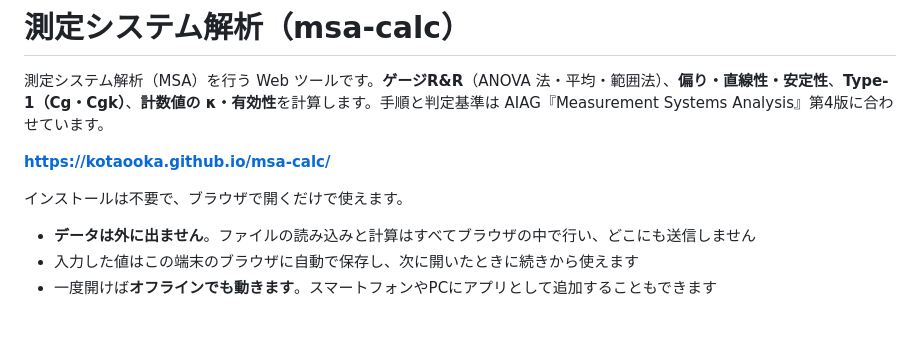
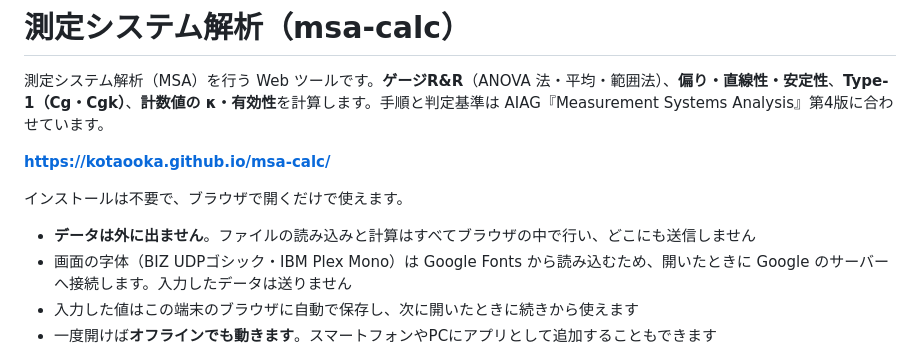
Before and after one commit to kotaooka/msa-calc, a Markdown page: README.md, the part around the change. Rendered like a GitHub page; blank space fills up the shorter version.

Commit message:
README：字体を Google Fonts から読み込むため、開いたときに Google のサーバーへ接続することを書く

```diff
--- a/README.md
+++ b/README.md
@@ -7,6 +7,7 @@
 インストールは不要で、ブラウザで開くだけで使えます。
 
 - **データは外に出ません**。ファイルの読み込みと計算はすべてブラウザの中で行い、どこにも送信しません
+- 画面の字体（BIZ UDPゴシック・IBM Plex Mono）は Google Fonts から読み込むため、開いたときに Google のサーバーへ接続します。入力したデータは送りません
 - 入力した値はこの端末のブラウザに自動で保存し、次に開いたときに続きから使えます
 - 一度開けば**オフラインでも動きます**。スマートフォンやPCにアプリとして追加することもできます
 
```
• • • •
* _TASK REQUIREMENTS_
Copy out every line of the data where the word "README" occurs.

* _EXPECTED ANSWER_
Before and after one commit to kotaooka/msa-calc, a Markdown page: README.md, the part around the change. Rendered like a GitHub page; blank space fills up the shorter version.
README：字体を Google Fonts から読み込むため、開いたときに Google のサーバーへ接続することを書く
--- a/README.md
+++ b/README.md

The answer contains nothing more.